───── RECORDS SHOWN

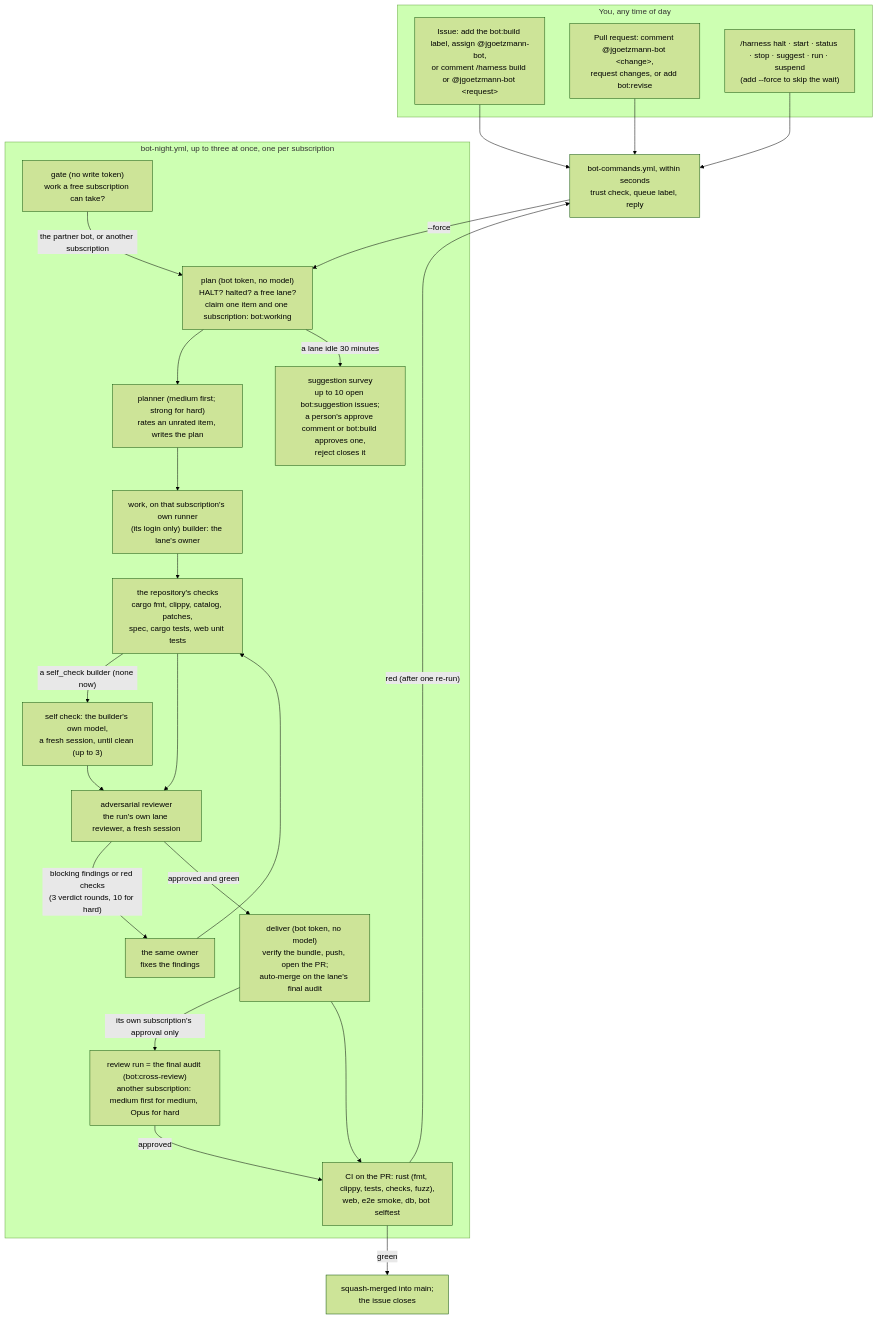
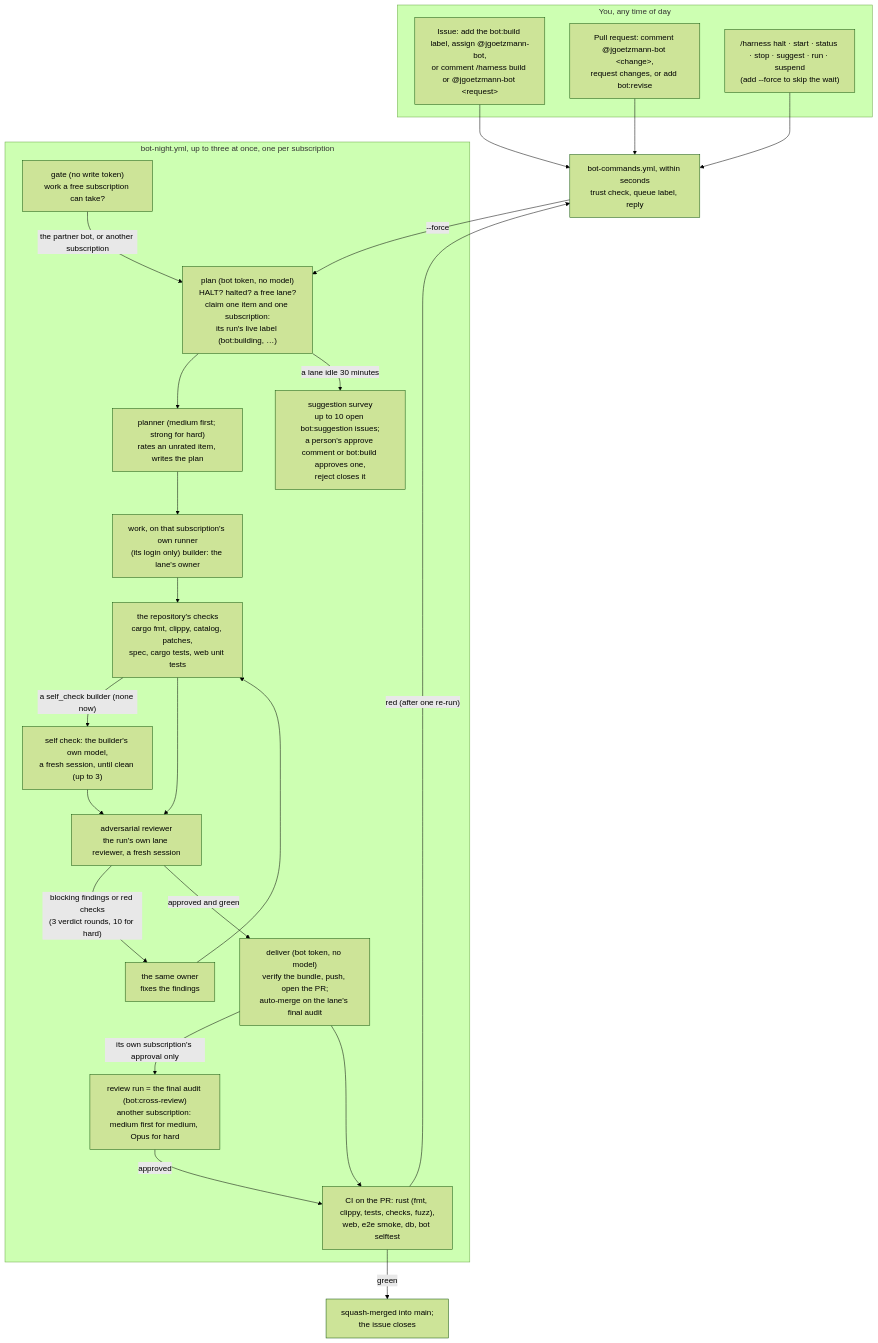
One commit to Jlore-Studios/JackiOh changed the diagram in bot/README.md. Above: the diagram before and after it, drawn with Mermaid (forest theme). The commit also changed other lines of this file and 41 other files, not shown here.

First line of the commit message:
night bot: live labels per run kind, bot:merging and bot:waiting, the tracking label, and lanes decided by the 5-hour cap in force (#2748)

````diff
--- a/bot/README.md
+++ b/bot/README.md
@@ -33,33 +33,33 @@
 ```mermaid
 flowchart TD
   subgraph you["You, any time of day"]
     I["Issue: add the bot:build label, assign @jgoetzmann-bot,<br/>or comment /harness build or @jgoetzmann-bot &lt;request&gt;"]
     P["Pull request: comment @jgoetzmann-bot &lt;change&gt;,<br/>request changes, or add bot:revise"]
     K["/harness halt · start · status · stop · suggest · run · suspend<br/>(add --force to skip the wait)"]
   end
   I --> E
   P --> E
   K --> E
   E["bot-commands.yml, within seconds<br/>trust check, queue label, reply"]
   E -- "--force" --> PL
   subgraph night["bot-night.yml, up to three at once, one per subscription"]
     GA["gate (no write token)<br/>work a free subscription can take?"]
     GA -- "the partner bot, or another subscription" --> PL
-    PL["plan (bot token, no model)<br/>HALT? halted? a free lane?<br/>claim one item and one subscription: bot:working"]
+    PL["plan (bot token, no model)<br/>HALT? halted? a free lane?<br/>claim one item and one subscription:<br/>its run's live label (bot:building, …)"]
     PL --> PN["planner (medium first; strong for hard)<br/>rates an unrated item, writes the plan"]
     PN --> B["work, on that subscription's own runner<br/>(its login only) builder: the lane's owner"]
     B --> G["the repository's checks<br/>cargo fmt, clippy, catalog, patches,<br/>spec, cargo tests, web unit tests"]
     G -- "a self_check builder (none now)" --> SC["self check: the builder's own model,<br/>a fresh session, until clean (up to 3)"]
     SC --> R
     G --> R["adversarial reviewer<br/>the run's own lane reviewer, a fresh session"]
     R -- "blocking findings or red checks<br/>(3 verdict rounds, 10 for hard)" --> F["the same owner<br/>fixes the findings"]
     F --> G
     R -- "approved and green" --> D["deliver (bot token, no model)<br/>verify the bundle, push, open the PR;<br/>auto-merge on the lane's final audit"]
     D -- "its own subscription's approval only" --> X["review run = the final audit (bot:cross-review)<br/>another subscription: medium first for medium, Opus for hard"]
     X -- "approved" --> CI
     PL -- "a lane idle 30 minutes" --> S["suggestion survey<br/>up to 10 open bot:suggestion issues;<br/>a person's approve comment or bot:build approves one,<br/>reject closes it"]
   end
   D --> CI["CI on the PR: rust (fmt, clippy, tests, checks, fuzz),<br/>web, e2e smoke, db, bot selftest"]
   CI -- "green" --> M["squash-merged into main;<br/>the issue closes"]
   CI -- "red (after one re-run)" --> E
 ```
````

──────────

◆ TASK PROMPT
Count, in the data above, the lines that hold "README". Return only that count.

◆ EXERCISE RESPONSE
3